Those of us who were the first in our families to go to college face some particular challenges. The biggest challenge is not having a trusted mentor to guide our decisions.

Buzz Today Source: First in the Family A first in the family student: “Everyone was telling me to go in there and get a business degree. I don’t know what the reason was but, yeah, sure, I’ll do it. I think that was another reason I struggled in early college. Why do I need to know this? As soon as I shifted over to political science I was loving it.”.

We see in the BUZZ Today quote how the absence of a trusted mentor impacts success in college. Notice this student was taking the advice of “everyone”. Business was what others steered him to with little regard for what fit him. In fact, what “everyone” was saying was what they thought about him and about business. Probably the “everyone” didn’t know very much about either one.

Those that come from a family where college education was the experience of earlier family generations have a real advantage.  Not only do the family elders have the experience of college, they have two equally important things to bring to the first in the family college student.

Knowing how to register for classes and where to look for scholarships are important, but there even more important things. A mother or father with a college degree know their son or daughter. As parents who have, for eighteen years, spent almost every day with their child, they know that child. They know their likes and dislikes. They know their habits and above all they know what motivates them. Without motivation all is lost. So the educated parent can act as a mentor and avoid the “everyone” advice in the BUZZ Today quote.

But even more important, the parent is a trusted adviser. The son or daughter knows the parent after nearly two decades in the relationship. It is that trust which can help the student avoid the risk of losing motivation because the courses simply do not fit who they are.

In the end, every first in the family college student needs a trusted source of advice and guidance.

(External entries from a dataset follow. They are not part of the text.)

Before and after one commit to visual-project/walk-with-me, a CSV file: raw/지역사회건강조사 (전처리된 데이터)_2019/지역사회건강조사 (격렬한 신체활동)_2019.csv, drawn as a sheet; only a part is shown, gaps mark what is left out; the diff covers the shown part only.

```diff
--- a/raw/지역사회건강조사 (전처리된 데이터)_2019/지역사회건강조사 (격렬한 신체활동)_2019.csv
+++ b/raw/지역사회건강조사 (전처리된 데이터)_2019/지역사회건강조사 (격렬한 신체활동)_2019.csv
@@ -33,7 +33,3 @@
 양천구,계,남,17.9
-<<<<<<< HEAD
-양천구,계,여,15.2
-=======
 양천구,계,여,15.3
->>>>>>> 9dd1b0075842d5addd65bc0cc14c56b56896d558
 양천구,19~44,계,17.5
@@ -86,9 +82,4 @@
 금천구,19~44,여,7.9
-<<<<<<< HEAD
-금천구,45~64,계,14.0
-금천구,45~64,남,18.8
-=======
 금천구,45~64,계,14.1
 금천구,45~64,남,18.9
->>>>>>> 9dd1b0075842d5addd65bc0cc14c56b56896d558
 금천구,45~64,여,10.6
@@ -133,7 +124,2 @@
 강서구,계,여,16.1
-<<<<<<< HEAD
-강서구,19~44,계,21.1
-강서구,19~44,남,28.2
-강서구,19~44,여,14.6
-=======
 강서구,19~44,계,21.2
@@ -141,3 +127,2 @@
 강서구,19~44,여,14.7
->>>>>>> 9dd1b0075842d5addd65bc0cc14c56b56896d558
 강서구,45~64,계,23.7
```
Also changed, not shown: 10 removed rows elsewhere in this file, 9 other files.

A good place to start is with the book Your Future is Calling.

Why Doing Your Career Homework Is So Important

Headline: Community college grads out-earn bachelor’s degree holders.

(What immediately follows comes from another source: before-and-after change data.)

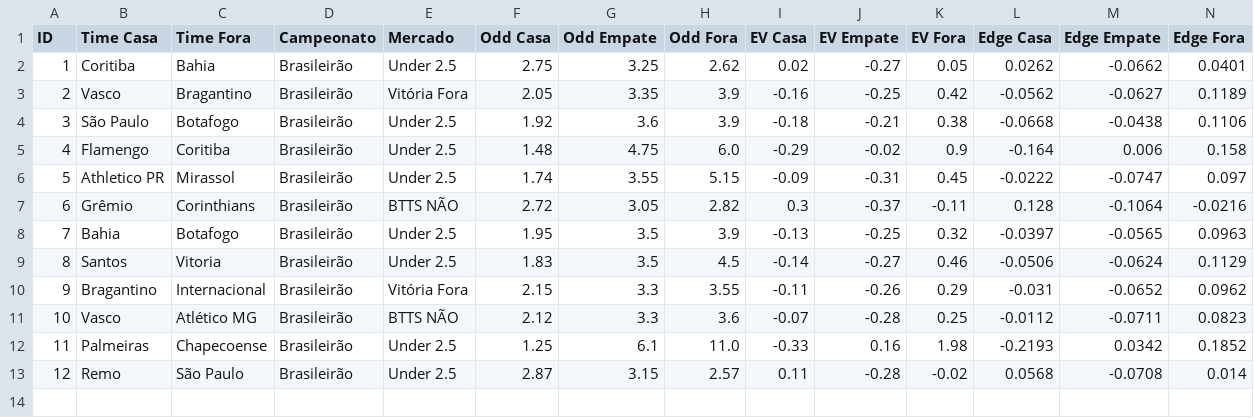
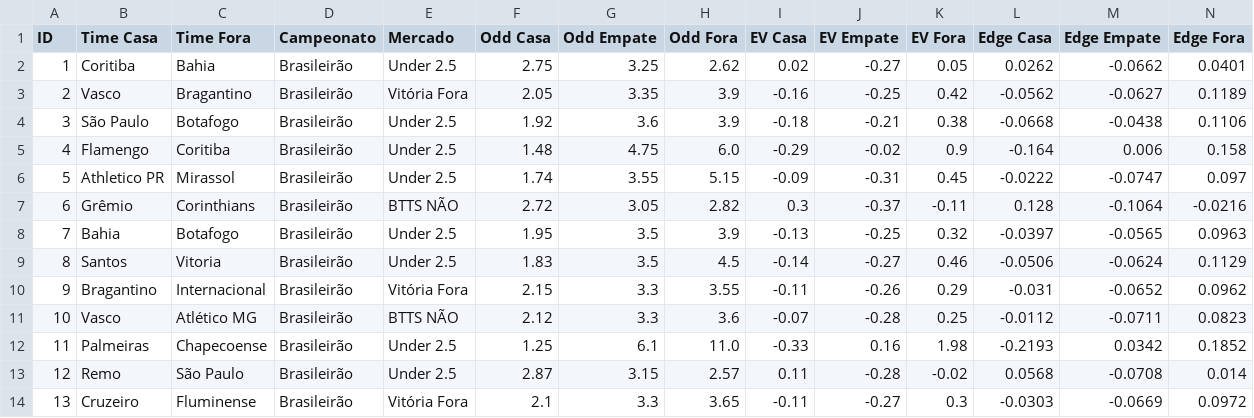
Before and after one commit to Sabonete190/bot-apostas, a CSV file: historico_apostas.csv, drawn as a sheet; only a part is shown; rows hold the shown columns only; the diff names each change by its address in the sheet, - before the commit and + after, or states it on an @@ line.

Commit message:
Atualizando historico_apostas.csv

```diff
--- a/historico_apostas.csv
+++ b/historico_apostas.csv
+row 14: 13 | Cruzeiro | Fluminense | Brasileirão | Vitória Fora | 2.1 | 3.3 | 3.65 | -0.11 | -0.27 | 0.3 | -0.0303 | -0.0669 | 0.0972
```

This is a rather powerful statement designed to get attention. The reason it is so powerful is because it reinforces a common journalist theme today that the cost and debt required to earn a bachelor degree are not worth it.

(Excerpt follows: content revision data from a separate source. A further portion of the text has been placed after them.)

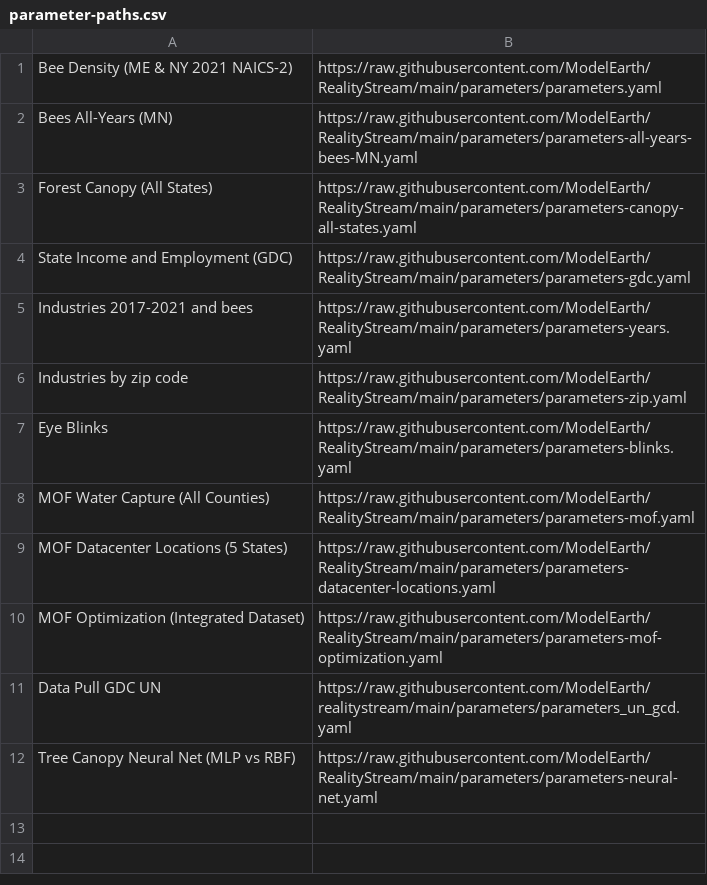
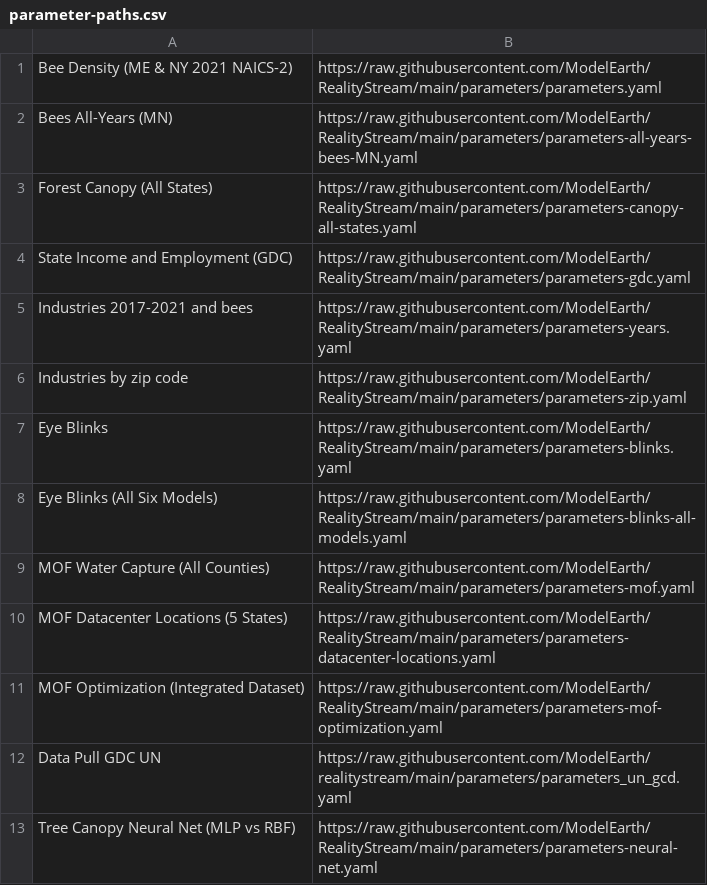
Before and after one commit to ModelEarth/realitystream, a CSV file: parameters/parameter-paths.csv, drawn as a sheet.

Commit message:
Eye Blinks (All Six Models) preset, links to the New England bees and blinks RBF reports

```diff
--- a/parameters/parameter-paths.csv
+++ b/parameters/parameter-paths.csv
@@ -7,2 +7,3 @@ Industries by zip code,https://raw.githubusercontent.com/ModelEarth/RealityStrea
 Eye Blinks,https://raw.githubusercontent.com/ModelEarth/RealityStream/main/parameters/parameters-blinks.yaml
+Eye Blinks (All Six Models),https://raw.githubusercontent.com/ModelEarth/RealityStream/main/parameters/parameters-blinks-all-models.yaml
 MOF Water Capture (All Counties),https://raw.githubusercontent.com/ModelEarth/RealityStream/main/parameters/parameters-mof.yaml
```
Also changed, not shown: 2 other files.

Source: CNN Money “I have a buddy who got a four-year bachelor’s degree in accounting who’s making $10 an hour,” Berevan Omer (a recent community college graduate) says. “I’m making two and a-half times more than he is.” Omer, who is 24, is one of many newly minted graduates of community colleges defying history and stereotypes by proving that a bachelor’s degree is not, as widely believed, the only ticket to a middle-class income.

The use of sweeping generalizations often used around this issue of earning a degree of any kind does not contribute to better decision making. Here we are talking about decision making that directly impacts your future.

Let’s look at the BUZZ item more closely. First of all it is true that some associate degree holders make more money than some bachelor degree holders. This is true for lots of situations. Bill Gates does not have a degree of any kind and I have a Ph.D.  Bill Gates makes a heck of a lot more money than I do. Does this mean that you are more likely to earn more money by not getting a degree? Absolutely not.

The tricky part of the BUZZ article are the words slipped in to reinforce the popular theme that getting a degree is “not worth it”. The high impact words are: defying history, stereotypes, proving, only and widely believed. These are words meant to prove sweeping generalizations in support of the conclusion being defended. Especially suspect is the combination widely believed.

Belief is like beauty, it is in the eye of the beholder. There is no evidence provided in the BUZZ to support the claim that such beliefs are indeed widely held. These beliefs are indeed being widely reported but this does not mean that they are widely held beyond the reporters doing the reporting. The facts (in contrast to beliefs) are that since 1988, the number of jobs requiring bachelor degrees have grown 82% while the number of jobs requiring associate degrees have grown by 42%. Jobs for those with only a high school education have actually declined 14%. The data also shows that over a lifetime, the average bachelor degree holder earns far more than the average associate degree holder.